Many kids may live with one just parent, grandparents, gay parents, or have any other family structures and might feel excluded if this language is constantly repeated.
“But a BRAVE kid just said…'But I only told my grandma at lunch time because my sister and I live with our grandma.,’” she tweeted, also mentioning that her own child said that they “don’t have a dad & it’s ok because my mom said there are different kinds of families.”
Many people agreed with Alang, a professor at Lehigh University, who said the term “grown-ups” or something similar would be better, all-encompassing term.
@ProfAlang I intentionally spent today going way out of my way to say “parent or relative who is in charge of you,”… https://t.co/sdBWhV2zbv
— Will Wants YOU to Build the Ike Dike (@Will Wants YOU to Build the Ike Dike)
A prominent author Glennon Doyle shared Alang's Twitter thread on both Instagram and Twitter:
Please consider saying “your grown ups.” I used that when I was teaching and it helped. Adults’ language can determ… https://t.co/5toYuhyxTZ
"That little language difference signals to little ones that all families are real and important and should be honored," Doyle wrote in her Instagram post caption. "That little difference can make a child feel celebrated instead of othered."
For example, in the US, 35 per cent of children don't live with two married parents, according to a study by the Institute for Family Studies.

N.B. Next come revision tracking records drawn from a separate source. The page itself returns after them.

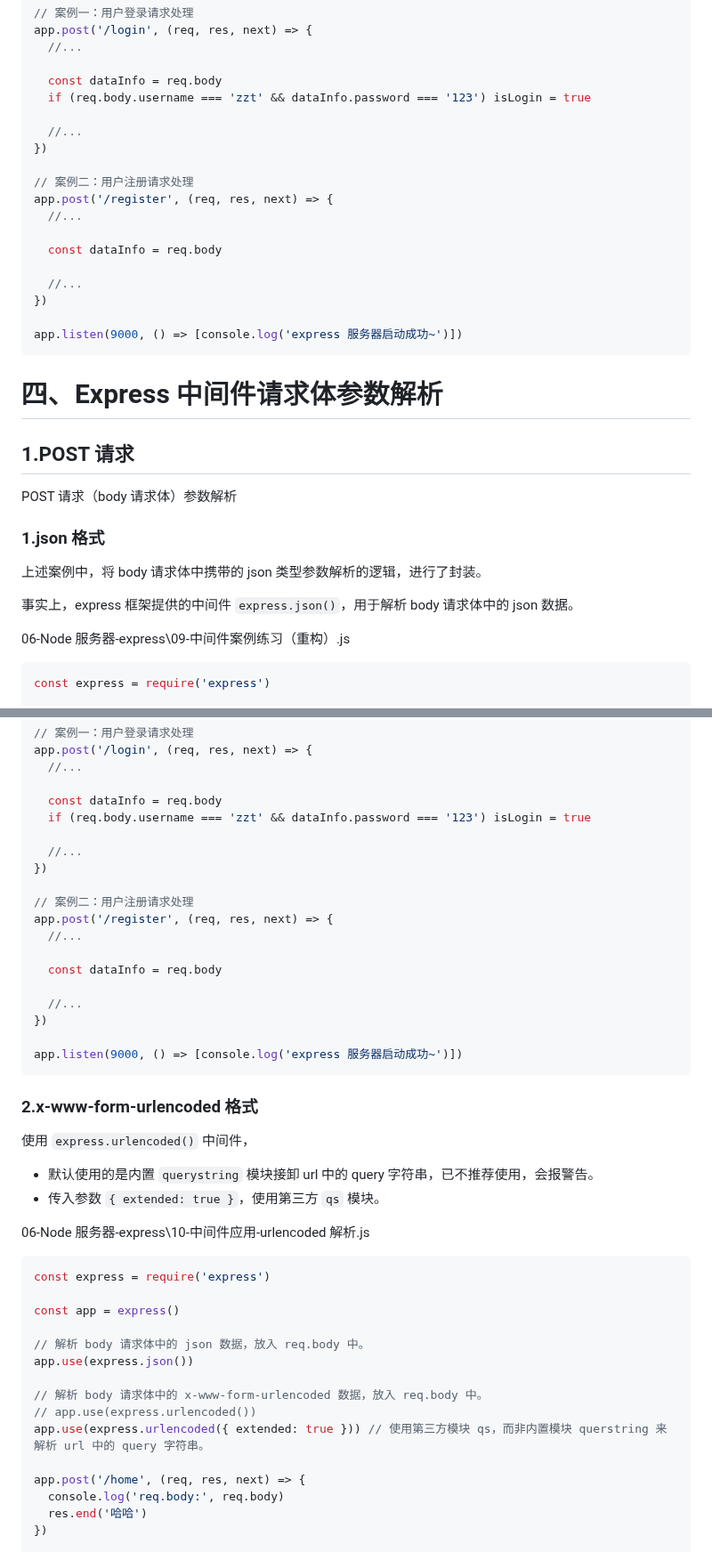
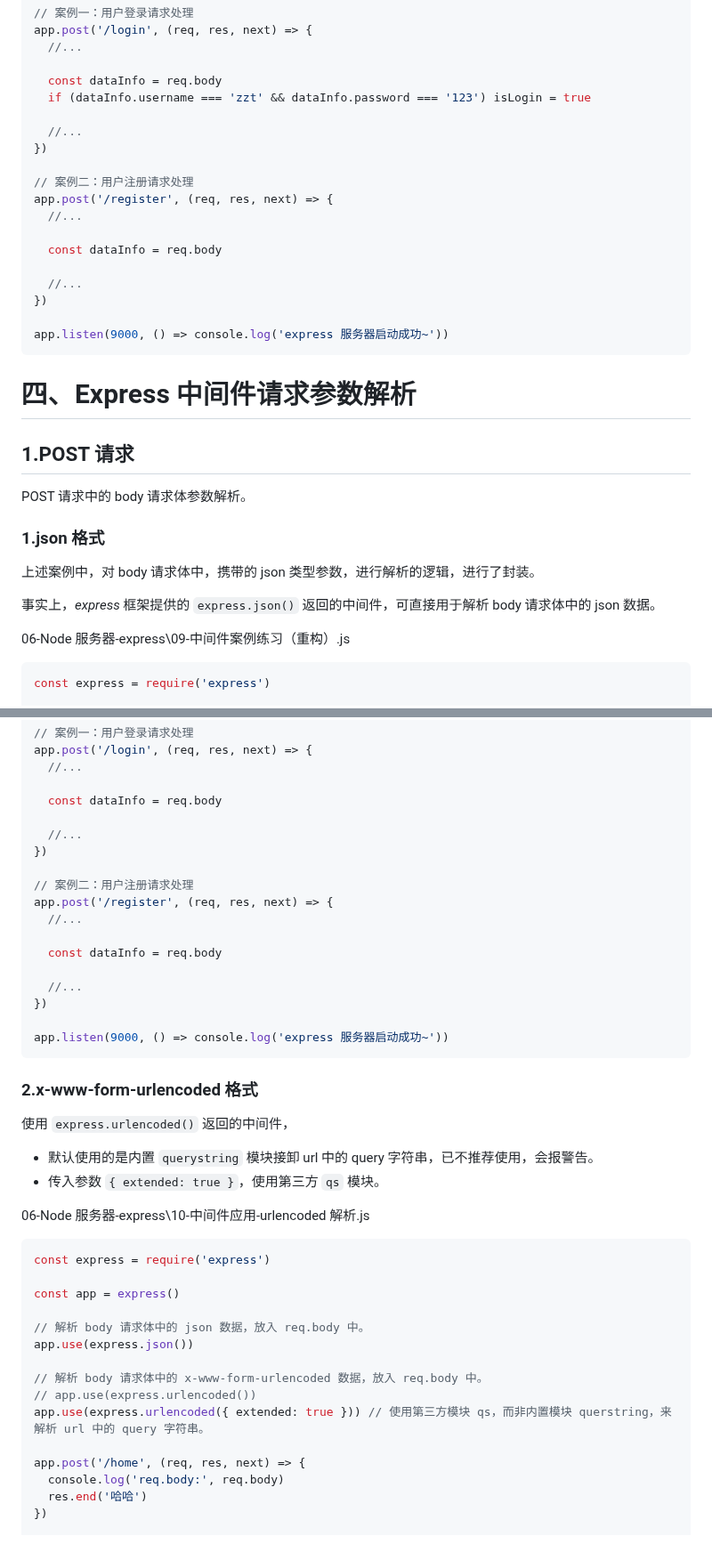
Before and after one commit to Zt2tzzt/NODE-ADVANCED, a Markdown page: 05-中间件使用-请求参数-响应数据.md, 2 parts joined by grey strips. Shown at 89% size. GitHub-like rendering.

````diff
--- a/05-中间件使用-请求参数-响应数据.md
+++ b/05-中间件使用-请求参数-响应数据.md
@@ -249,7 +249,7 @@ app.post('/login', (req, res, next) => {
   //...
 
   const dataInfo = req.body
-  if (req.body.username === 'zzt' && dataInfo.password === '123') isLogin = true
+  if (dataInfo.username === 'zzt' && dataInfo.password === '123') isLogin = true
 
   //...
 })
@@ -263,21 +263,21 @@ app.post('/register', (req, res, next) => {
   //...
 })
 
-app.listen(9000, () => [console.log('express 服务器启动成功~')])
+app.listen(9000, () => console.log('express 服务器启动成功~'))
 ```
 
-# 四、Express 中间件请求体参数解析
+# 四、Express 中间件请求参数解析
 
 
 ## 1.POST 请求
 
-POST 请求（body 请求体）参数解析
+POST 请求中的 body 请求体参数解析。
 
 ### 1.json 格式
 
-上述案例中，将 body 请求体中携带的 json 类型参数解析的逻辑，进行了封装。
+上述案例中，对 body 请求体中，携带的 json 类型参数，进行解析的逻辑，进行了封装。
 
-事实上，express 框架提供的中间件 `express.json()`，用于解析 body 请求体中的 json 数据。
+事实上，*express* 框架提供的 `express.json()` 返回的中间件，可直接用于解析 body 请求体中的 json 数据。
 
 06-Node 服务器-express\09-中间件案例练习（重构）.js
 
@@ -310,7 +310,6 @@ app.post('/login', (req, res, next) => {
   //...
 
   const dataInfo = req.body
-  if (req.body.username === 'zzt' && dataInfo.password === '123') isLogin = true
 
   //...
 })
@@ -324,12 +323,12 @@ app.post('/register', (req, res, next) => {
   //...
 })
 
-app.listen(9000, () => [console.log('express 服务器启动成功~')])
+app.listen(9000, () => console.log('express 服务器启动成功~'))
 ```
 
 ### 2.x-www-form-urlencoded 格式
 
-使用 `express.urlencoded()` 中间件，
+使用 `express.urlencoded()` 返回的中间件，
 
 - 默认使用的是内置 `querystring` 模块接卸 url 中的 query 字符串，已不推荐使用，会报警告。
 - 传入参数 `{ extended: true }`，使用第三方 `qs` 模块。
@@ -346,7 +345,7 @@ app.use(express.json())
 
 // 解析 body 请求体中的 x-www-form-urlencoded 数据，放入 req.body 中。
 // app.use(express.urlencoded())
-app.use(express.urlencoded({ extended: true })) // 使用第三方模块 qs，而非内置模块 querstring 来解析 url 中的 query 字符串。
+app.use(express.urlencoded({ extended: true })) // 使用第三方模块 qs，而非内置模块 querstring，来解析 url 中的 query 字符串。
 
 app.post('/home', (req, res, next) => {
   console.log('req.body:', req.body)
````
Also changed, not shown: other parts of 05-中间件使用-请求参数-响应数据.md (+8 -8 lines).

Alang, however, seemed to think there was a light at the end of the tunnel: “[the] teacher apologized and said she’ll start saying ‘parent or the adult helping you at home’,” she wrote.